┌──

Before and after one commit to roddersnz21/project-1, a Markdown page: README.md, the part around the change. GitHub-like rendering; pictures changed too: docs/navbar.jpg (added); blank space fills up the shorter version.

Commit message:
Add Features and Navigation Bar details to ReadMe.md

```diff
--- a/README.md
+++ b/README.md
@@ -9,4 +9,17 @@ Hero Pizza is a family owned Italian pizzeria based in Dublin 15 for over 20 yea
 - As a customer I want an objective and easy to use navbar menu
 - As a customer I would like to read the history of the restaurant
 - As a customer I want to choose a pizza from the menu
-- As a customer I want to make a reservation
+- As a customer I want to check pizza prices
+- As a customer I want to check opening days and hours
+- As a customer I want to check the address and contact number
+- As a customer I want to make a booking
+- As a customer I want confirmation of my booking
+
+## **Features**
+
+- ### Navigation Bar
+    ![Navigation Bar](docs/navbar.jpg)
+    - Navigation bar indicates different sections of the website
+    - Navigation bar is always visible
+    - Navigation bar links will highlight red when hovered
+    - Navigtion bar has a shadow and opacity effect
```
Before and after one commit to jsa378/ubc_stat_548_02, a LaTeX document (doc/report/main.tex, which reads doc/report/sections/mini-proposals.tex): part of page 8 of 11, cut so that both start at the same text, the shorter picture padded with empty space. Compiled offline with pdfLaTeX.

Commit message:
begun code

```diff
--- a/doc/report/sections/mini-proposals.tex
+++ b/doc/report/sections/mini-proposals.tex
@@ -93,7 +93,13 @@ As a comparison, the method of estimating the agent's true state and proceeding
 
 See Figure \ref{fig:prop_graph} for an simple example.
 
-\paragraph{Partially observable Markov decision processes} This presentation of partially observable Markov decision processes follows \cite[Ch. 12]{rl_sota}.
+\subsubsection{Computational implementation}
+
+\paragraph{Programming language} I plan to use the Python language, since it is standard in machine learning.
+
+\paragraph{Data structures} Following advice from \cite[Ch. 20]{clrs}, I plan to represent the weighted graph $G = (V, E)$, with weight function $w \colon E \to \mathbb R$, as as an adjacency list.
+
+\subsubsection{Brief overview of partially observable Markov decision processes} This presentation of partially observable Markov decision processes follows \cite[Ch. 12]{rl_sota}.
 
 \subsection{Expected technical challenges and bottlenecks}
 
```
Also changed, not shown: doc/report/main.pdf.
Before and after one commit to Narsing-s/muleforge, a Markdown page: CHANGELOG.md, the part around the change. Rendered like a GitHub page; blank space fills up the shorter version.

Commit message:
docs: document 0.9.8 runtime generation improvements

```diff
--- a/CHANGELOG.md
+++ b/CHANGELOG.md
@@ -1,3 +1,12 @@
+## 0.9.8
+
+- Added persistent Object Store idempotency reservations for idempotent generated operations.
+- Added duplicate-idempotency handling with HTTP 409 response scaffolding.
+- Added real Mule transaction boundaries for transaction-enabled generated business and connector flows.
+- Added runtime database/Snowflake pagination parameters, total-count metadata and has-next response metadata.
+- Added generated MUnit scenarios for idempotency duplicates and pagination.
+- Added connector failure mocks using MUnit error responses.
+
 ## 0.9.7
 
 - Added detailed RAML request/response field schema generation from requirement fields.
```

└──

■ Exercise brief
Every line holding the word "report" should be copied out of the material.

■ The answer
Before and after one commit to jsa378/ubc_stat_548_02, a LaTeX document (doc/report/main.tex, which reads doc/report/sections/mini-proposals.tex): part of page 8 of 11, cut so that both start at the same text, the shorter picture padded with empty space. Compiled offline with pdfLaTeX.
--- a/doc/report/sections/mini-proposals.tex
+++ b/doc/report/sections/mini-proposals.tex
Also changed, not shown: doc/report/main.pdf.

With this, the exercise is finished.